▶ **What you should do**
The full listing, returned exactly and free of pictures, is the expected answer.

----

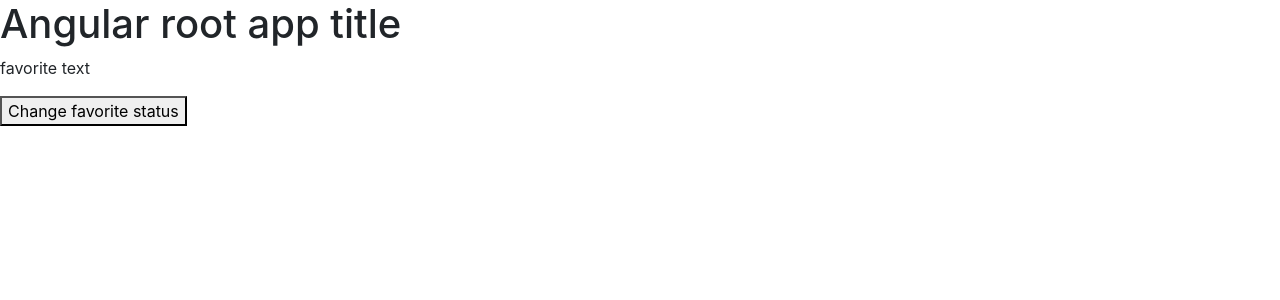
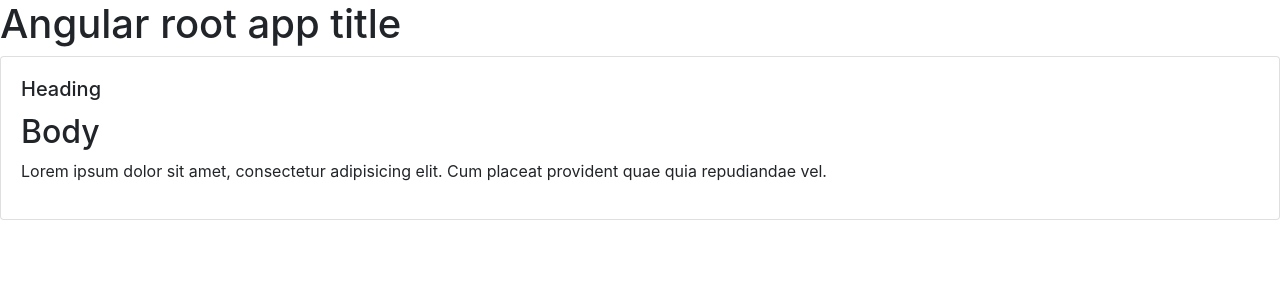
Before and after one commit to inferman/Ang, an Angular app: page / in a window 1280 px wide. Shown: the top 300 px of the page. Built offline with nearby package versions, Linux system fonts and the light colour scheme.

Commit message:
ng-content with select by class name

```diff
--- a/src/app/app.component.html
+++ b/src/app/app.component.html
@@ -1,2 +1,9 @@
 <h1>{{ rootTitle }}</h1>
-<favorite [isFavorite]="post.isFavorite" (change)="onFavoriteChanged($event)"></favorite>
+<!--<favorite [isFavorite]="post.isFavorite" (change)="onFavoriteChanged($event)"></favorite>-->
+<bootstrap-panel>
+  <div class="heading">Heading</div>
+  <div class="body">
+    <h2>Body</h2>
+    <p>Lorem ipsum dolor sit amet, consectetur adipisicing elit. Cum placeat provident quae quia repudiandae vel.</p>
+  </div>
+</bootstrap-panel>
--- a/src/app/app.module.ts
+++ b/src/app/app.module.ts
@@ -4,11 +4,13 @@
 
 import { AppComponent } from './app.component';
 import { FavoriteComponent } from './favorite/favorite.component';
+import { PanelComponent } from './panel/panel.component';
 
 @NgModule({
   declarations: [
     AppComponent,
-    FavoriteComponent
+    FavoriteComponent,
+    PanelComponent
   ],
   imports: [
     BrowserModule,
--- a/src/app/favorite/favorite.component.css
+++ b/src/app/favorite/favorite.component.css
@@ -0,0 +1,6 @@
+
+p {
+  color: #f00;
+}
+
+.glyphicon { color: #f00; }
--- a/src/app/favorite/favorite.component.ts
+++ b/src/app/favorite/favorite.component.ts
@@ -1,23 +1,22 @@
-import { Component, OnInit, Input, Output, EventEmitter } from '@angular/core';
+import { Component, Input, Output, EventEmitter, ViewEncapsulation } from '@angular/core';
 
 @Component({
   selector: 'favorite',
   templateUrl: './favorite.component.html',
-  styleUrls: ['./favorite.component.css']
+  styles: [`
+    p { color: #0f0; }
+  `],
+  styleUrls: ['./favorite.component.css'],
+  encapsulation: ViewEncapsulation.Emulated
 })
-export class FavoriteComponent implements OnInit {
+export class FavoriteComponent {
   @Input('isFavorite') isSelected: boolean;
   @Output('change') click = new EventEmitter();
 
-  constructor() { }
-
-  ngOnInit() {
-  }
-
   onClick() {
     this.isSelected = !this.isSelected;
-    //this.click.emit(this.isSelected);
-    this.click.emit({ newValue: this.isSelected });
+    //this.click.emit(this.isSelected); // passing simple property
+    this.click.emit({ newValue: this.isSelected }); // passing the object
   }
 
 }
--- /dev/null
+++ b/src/app/panel/panel.component.html
@@ -0,0 +1,12 @@
+<div class="card">
+  <div class="card-body">
+    <div class="card-title">
+      <h5>
+        <ng-content select=".heading"></ng-content>
+      </h5>
+    </div>
+    <div class="card-text">
+      <ng-content select=".body"></ng-content>
+    </div>
+  </div>
+</div>
```
Also changed, not shown: src/app/panel/panel.component.ts (added, +12 -0 lines), src/app/panel/panel.component.css (added), 1 other file (tests, documents, lock files or other folders).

----

▶ **Reply**
Before and after one commit to inferman/Ang, an Angular app: page / in a window 1280 px wide. Shown: the top 300 px of the page. Built offline with nearby package versions, Linux system fonts and the light colour scheme.

Commit message:
ng-content with select by class name

```diff
--- a/src/app/app.component.html
+++ b/src/app/app.component.html
@@ -1,2 +1,9 @@
 <h1>{{ rootTitle }}</h1>
-<favorite [isFavorite]="post.isFavorite" (change)="onFavoriteChanged($event)"></favorite>
+<!--<favorite [isFavorite]="post.isFavorite" (change)="onFavoriteChanged($event)"></favorite>-->
+<bootstrap-panel>
+  <div class="heading">Heading</div>
+  <div class="body">
+    <h2>Body</h2>
+    <p>Lorem ipsum dolor sit amet, consectetur adipisicing elit. Cum placeat provident quae quia repudiandae vel.</p>
+  </div>
+</bootstrap-panel>
--- a/src/app/app.module.ts
+++ b/src/app/app.module.ts
@@ -4,11 +4,13 @@
 
 import { AppComponent } from './app.component';
 import { FavoriteComponent } from './favorite/favorite.component';
+import { PanelComponent } from './panel/panel.component';
 
 @NgModule({
   declarations: [
     AppComponent,
-    FavoriteComponent
+    FavoriteComponent,
+    PanelComponent
   ],
   imports: [
     BrowserModule,
--- a/src/app/favorite/favorite.component.css
+++ b/src/app/favorite/favorite.component.css
@@ -0,0 +1,6 @@
+
+p {
+  color: #f00;
+}
+
+.glyphicon { color: #f00; }
--- a/src/app/favorite/favorite.component.ts
+++ b/src/app/favorite/favorite.component.ts
@@ -1,23 +1,22 @@
-import { Component, OnInit, Input, Output, EventEmitter } from '@angular/core';
+import { Component, Input, Output, EventEmitter, ViewEncapsulation } from '@angular/core';
 
 @Component({
   selector: 'favorite',
   templateUrl: './favorite.component.html',
-  styleUrls: ['./favorite.component.css']
+  styles: [`
+    p { color: #0f0; }
+  `],
+  styleUrls: ['./favorite.component.css'],
+  encapsulation: ViewEncapsulation.Emulated
 })
-export class FavoriteComponent implements OnInit {
+export class FavoriteComponent {
   @Input('isFavorite') isSelected: boolean;
   @Output('change') click = new EventEmitter();
 
-  constructor() { }
-
-  ngOnInit() {
-  }
-
   onClick() {
     this.isSelected = !this.isSelected;
-    //this.click.emit(this.isSelected);
-    this.click.emit({ newValue: this.isSelected });
+    //this.click.emit(this.isSelected); // passing simple property
+    this.click.emit({ newValue: this.isSelected }); // passing the object
   }
 
 }
--- /dev/null
+++ b/src/app/panel/panel.component.html
@@ -0,0 +1,12 @@
+<div class="card">
+  <div class="card-body">
+    <div class="card-title">
+      <h5>
+        <ng-content select=".heading"></ng-content>
+      </h5>
+    </div>
+    <div class="card-text">
+      <ng-content select=".body"></ng-content>
+    </div>
+  </div>
+</div>
```
Also changed, not shown: src/app/panel/panel.component.ts (added, +12 -0 lines), src/app/panel/panel.component.css (added), 1 other file (tests, documents, lock files or other folders).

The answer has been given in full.